It felt like a shark had bitten a chunk out of his torso.

Hastings man Alastair Brown says he had to look down twice at his side to double check that he was seeing just a small, bleeding hole.

Confused and in pain, he dragged himself up and stumbled along Te Awanga beach in the line of sight of friends sitting on the balcony of a house before yelling out for help and collapsing on the sand.

Alistair Brown said it felt like a shark had bitten a chunk out of his torso. Photo / Supplied
Alistair Brown said it felt like a shark had bitten a chunk out of his torso. Photo / Supplied

Brown said he and his friends were at a friend's house on Sunday evening when he decided to head into the water and put out a crab net.


He got about knee deep then noticed he'd stood on something.

"I stood on what at the time felt like a really big kingfish, like a really, fat, solid fish. I stumbled on it and fell backwards and then when I fell backwards into the water I got a massive jab in my side.

"I initially thought I had been bitten by a shark. I checked down my side because it felt like I would have a hole there. I actually checked twice and then noticed I only had a small hole. It was pretty confusing at the time."

He noticed something flap around and then realised he had stood on a stingray.

"The pain from it was totally insane. It's actually hard to describe because it's not like anything I have ever experienced before. There was no answer for the discomfort."

An ambulance took about 30 minutes to arrive but he was thankful the 111 operator suggested putting hot water on the wound.

Niwa principal scientist fisheries Dr Malcolm Francis said the toxin from the ray's barb became unstable at high temperatures.
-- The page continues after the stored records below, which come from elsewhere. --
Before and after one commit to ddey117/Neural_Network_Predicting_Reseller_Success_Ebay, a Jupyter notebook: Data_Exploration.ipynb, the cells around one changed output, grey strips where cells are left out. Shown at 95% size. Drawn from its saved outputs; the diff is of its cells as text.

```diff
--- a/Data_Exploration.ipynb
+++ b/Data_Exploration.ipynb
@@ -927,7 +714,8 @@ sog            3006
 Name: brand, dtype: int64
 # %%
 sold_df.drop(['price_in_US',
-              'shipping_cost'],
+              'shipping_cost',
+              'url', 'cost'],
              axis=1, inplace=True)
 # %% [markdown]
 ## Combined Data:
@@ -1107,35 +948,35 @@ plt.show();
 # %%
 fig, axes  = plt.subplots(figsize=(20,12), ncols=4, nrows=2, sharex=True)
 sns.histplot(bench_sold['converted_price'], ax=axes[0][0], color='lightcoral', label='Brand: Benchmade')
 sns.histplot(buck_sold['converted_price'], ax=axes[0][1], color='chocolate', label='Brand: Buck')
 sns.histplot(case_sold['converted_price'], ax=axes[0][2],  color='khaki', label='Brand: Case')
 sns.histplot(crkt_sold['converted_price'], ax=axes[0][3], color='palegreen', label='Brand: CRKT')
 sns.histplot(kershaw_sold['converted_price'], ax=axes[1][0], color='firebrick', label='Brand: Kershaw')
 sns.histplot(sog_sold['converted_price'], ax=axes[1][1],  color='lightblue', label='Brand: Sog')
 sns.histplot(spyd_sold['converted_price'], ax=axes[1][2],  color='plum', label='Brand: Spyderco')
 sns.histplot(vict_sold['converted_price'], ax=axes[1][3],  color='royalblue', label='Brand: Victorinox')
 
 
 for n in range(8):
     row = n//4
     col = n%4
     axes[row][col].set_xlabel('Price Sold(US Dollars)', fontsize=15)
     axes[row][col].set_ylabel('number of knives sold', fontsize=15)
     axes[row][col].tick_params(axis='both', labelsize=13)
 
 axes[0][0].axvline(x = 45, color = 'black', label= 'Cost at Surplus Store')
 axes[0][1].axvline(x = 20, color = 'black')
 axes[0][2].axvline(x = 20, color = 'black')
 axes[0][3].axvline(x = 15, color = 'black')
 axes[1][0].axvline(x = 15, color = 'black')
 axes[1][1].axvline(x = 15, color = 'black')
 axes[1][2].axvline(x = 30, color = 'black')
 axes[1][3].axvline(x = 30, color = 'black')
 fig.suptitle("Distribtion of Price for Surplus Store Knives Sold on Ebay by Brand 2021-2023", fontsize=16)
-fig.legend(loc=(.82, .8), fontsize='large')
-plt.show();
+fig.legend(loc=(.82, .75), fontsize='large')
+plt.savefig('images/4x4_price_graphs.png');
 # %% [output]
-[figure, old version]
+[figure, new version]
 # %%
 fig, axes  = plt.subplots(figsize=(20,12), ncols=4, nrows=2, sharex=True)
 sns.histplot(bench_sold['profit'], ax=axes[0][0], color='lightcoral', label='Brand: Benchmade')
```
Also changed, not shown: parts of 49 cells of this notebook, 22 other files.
"Anybody gets hit by one they should put something hot on it, a hot flannel or immerse the bit attacked in hot water, and that breaks down the protein in the toxin pretty quickly."

Francis said stingrays were more prolific at this time of year as the water temperatures warmed up and they crept in closer to shore to hunt for shellfish.

"Although they're around all year they seem to like getting into the shallow water as it warms and their feeding rate goes up too as they're hunting for shellfish in the sand. They excavate holes in the sand in the shallows looking for cockles and pipi and things like that."

Department of Conservation marine scientist Clinton Duffy said stingrays were naturally docile, yet curious creatures and would attack if they felt threatened - either being stood on, hurt or cornered.

in Auckland, Takapuna locals had noticed an increase in stingrays at the beach, and Duffy said that could be due to fishermen throwing their waste in the area or it could be a natural occurrence of ray gathering in the breeding season.

"There could be an actual aggregation and they just bask in the water, just the females, so it could be related to breeding, getting their body temperature up to hasten along the development of embryos."

A good way to avoid them was for people to shuffle their feet as they walked through the water as it would give the ray time to flee.